* _TASK REQUIREMENTS_
Find each line below where the word "isMobileMode" occurs, and copy it.

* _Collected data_
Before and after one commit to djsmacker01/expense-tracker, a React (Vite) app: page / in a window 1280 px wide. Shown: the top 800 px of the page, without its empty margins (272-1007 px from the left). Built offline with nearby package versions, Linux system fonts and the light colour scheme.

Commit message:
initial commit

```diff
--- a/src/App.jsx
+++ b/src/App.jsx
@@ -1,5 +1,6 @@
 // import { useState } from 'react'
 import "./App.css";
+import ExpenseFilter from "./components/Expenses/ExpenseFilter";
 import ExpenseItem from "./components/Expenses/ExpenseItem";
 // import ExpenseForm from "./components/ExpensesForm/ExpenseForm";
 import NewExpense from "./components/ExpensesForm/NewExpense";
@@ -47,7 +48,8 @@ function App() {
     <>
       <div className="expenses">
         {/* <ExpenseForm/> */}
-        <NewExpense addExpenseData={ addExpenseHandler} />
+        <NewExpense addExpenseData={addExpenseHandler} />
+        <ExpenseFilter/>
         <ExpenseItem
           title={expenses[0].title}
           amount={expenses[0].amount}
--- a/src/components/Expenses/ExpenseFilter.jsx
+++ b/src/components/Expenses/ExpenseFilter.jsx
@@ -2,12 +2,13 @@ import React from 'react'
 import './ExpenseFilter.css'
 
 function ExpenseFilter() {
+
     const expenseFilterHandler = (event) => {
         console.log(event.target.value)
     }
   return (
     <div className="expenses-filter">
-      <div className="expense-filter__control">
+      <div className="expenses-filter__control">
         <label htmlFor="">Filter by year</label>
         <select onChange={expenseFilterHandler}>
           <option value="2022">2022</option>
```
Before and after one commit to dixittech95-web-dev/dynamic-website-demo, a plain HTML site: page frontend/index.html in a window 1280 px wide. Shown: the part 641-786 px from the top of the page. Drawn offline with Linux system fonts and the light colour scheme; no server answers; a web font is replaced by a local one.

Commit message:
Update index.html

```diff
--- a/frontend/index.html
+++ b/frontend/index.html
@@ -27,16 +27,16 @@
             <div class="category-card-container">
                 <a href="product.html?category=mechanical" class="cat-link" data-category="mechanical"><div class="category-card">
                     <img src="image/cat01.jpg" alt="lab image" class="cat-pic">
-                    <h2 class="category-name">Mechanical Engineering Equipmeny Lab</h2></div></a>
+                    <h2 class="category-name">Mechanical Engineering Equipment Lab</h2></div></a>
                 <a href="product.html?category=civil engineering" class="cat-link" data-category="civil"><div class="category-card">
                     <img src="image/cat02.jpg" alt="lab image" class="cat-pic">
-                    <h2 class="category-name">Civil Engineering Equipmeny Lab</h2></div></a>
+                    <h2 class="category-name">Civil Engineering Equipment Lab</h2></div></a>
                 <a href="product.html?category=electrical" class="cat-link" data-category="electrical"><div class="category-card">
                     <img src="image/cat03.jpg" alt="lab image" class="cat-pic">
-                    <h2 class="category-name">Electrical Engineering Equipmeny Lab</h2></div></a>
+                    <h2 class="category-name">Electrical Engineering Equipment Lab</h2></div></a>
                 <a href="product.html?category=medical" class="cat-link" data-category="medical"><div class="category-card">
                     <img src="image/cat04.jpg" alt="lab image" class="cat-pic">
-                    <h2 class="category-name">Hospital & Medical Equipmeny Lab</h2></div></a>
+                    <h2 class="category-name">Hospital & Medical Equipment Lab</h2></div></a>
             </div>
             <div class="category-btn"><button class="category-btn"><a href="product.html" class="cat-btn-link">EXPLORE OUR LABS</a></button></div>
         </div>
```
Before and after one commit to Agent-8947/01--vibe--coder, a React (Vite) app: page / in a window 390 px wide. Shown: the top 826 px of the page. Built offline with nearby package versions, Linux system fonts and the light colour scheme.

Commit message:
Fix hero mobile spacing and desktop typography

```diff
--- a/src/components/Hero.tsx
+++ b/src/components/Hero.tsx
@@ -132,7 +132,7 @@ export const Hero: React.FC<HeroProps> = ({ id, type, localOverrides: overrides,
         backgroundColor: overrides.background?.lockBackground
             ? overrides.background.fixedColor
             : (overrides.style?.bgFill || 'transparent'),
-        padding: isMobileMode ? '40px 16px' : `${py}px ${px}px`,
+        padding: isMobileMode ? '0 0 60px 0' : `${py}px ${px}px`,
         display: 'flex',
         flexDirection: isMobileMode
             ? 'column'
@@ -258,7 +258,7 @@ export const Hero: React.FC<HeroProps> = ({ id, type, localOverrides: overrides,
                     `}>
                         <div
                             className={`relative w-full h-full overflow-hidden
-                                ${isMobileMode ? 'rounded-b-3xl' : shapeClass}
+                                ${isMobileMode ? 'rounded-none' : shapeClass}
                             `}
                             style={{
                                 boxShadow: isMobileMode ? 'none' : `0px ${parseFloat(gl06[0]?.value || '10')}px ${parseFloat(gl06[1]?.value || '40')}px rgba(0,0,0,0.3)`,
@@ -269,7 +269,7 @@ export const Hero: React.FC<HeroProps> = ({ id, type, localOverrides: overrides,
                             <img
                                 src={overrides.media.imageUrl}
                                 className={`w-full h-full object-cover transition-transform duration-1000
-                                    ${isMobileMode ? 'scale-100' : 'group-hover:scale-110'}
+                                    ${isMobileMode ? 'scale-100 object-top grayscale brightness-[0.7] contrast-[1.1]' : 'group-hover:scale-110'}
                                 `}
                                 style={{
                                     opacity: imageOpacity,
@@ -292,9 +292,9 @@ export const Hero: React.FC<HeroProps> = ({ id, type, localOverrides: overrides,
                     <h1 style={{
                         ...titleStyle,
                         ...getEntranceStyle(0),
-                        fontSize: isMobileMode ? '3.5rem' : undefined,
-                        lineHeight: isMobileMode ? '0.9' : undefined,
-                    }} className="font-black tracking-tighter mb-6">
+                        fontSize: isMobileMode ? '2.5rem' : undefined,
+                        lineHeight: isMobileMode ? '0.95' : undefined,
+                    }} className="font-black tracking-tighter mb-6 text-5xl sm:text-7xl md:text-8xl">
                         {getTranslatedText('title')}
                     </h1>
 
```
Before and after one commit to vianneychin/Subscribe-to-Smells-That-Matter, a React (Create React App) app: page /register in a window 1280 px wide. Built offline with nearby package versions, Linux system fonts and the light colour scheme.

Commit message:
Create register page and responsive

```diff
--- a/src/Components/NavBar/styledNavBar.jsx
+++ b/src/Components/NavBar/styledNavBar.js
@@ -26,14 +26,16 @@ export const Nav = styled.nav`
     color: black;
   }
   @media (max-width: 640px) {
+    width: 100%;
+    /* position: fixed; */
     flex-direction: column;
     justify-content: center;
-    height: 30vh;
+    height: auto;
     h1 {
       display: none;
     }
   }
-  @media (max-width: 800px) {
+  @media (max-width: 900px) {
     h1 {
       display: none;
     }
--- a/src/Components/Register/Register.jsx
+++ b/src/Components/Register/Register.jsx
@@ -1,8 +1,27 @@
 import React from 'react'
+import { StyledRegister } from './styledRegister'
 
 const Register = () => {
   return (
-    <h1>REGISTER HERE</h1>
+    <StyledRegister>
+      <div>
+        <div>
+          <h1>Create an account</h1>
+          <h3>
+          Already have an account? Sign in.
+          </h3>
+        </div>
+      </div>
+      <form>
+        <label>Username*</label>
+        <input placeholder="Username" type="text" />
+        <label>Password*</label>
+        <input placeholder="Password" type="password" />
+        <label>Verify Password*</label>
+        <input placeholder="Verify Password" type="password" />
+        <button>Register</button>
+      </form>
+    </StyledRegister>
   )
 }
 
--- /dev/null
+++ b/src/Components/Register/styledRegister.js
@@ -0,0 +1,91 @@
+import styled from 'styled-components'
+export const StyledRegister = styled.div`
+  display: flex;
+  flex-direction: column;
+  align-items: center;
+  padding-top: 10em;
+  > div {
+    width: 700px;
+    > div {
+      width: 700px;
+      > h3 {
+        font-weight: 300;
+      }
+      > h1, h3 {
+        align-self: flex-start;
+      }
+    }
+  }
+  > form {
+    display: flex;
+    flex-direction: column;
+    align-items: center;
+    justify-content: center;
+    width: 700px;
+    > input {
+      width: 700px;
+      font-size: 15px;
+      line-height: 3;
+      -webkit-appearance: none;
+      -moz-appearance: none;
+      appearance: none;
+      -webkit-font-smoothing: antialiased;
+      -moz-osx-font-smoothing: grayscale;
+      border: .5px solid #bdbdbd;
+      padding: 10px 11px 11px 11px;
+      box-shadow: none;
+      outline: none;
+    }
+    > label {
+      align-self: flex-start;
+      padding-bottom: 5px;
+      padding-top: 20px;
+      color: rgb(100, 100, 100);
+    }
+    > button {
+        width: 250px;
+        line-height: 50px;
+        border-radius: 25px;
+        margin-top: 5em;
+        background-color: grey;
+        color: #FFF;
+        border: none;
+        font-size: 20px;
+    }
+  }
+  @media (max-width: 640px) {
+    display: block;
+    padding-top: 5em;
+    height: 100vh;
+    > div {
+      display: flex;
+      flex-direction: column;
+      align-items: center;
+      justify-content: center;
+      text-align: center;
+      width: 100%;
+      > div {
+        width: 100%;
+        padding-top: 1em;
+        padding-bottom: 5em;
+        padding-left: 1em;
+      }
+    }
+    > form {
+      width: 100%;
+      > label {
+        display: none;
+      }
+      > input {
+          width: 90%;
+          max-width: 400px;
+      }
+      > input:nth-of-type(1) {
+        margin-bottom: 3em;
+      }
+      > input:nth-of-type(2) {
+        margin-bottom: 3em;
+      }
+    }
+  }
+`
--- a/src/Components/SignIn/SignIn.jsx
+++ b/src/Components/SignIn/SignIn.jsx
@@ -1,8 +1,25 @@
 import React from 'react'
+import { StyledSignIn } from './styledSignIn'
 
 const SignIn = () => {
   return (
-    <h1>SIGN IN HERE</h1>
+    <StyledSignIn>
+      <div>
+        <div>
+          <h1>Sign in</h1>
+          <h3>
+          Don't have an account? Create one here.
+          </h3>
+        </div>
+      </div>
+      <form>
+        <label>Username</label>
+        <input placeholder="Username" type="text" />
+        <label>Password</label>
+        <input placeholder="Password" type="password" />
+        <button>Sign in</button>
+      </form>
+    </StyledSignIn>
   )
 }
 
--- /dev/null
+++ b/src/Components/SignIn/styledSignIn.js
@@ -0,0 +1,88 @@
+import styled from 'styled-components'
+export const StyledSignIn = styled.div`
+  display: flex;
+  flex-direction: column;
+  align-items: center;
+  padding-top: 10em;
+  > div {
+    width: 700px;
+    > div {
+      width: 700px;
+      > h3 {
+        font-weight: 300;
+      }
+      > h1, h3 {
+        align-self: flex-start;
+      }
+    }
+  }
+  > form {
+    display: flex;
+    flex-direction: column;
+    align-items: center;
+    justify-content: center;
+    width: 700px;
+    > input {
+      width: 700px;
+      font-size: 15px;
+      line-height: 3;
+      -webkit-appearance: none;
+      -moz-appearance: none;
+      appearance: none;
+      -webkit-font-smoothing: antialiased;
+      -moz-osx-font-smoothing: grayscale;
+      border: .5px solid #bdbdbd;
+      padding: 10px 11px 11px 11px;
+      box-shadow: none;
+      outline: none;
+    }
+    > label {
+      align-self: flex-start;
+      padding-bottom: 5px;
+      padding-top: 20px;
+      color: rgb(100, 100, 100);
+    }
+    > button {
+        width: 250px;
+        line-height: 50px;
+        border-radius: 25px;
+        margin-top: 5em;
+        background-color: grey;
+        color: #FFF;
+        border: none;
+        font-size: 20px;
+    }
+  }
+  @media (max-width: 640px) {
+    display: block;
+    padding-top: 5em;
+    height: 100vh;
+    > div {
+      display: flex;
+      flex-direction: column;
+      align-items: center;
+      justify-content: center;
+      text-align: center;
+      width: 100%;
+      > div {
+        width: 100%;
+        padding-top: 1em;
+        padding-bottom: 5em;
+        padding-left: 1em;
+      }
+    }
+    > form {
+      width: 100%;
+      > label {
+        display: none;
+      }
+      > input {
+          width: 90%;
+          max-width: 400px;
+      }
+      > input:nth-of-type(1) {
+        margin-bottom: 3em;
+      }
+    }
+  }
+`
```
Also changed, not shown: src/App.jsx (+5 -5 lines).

* _SOLUTION TO THE EXERCISE_
-        padding: isMobileMode ? '40px 16px' : `${py}px ${px}px`,
+        padding: isMobileMode ? '0 0 60px 0' : `${py}px ${px}px`,
         flexDirection: isMobileMode
-                                ${isMobileMode ? 'rounded-b-3xl' : shapeClass}
+                                ${isMobileMode ? 'rounded-none' : shapeClass}
                                 boxShadow: isMobileMode ? 'none' : `0px ${parseFloat(gl06[0]?.value || '10')}px ${parseFloat(gl06[1]?.value || '40')}px rgba(0,0,0,0.3)`,
-                                    ${isMobileMode ? 'scale-100' : 'group-hover:scale-110'}
+                                    ${isMobileMode ? 'scale-100 object-top grayscale brightness-[0.7] contrast-[1.1]' : 'group-hover:scale-110'}
-                        fontSize: isMobileMode ? '3.5rem' : undefined,
-                        lineHeight: isMobileMode ? '0.9' : undefined,
+                        fontSize: isMobileMode ? '2.5rem' : undefined,
+                        lineHeight: isMobileMode ? '0.95' : undefined,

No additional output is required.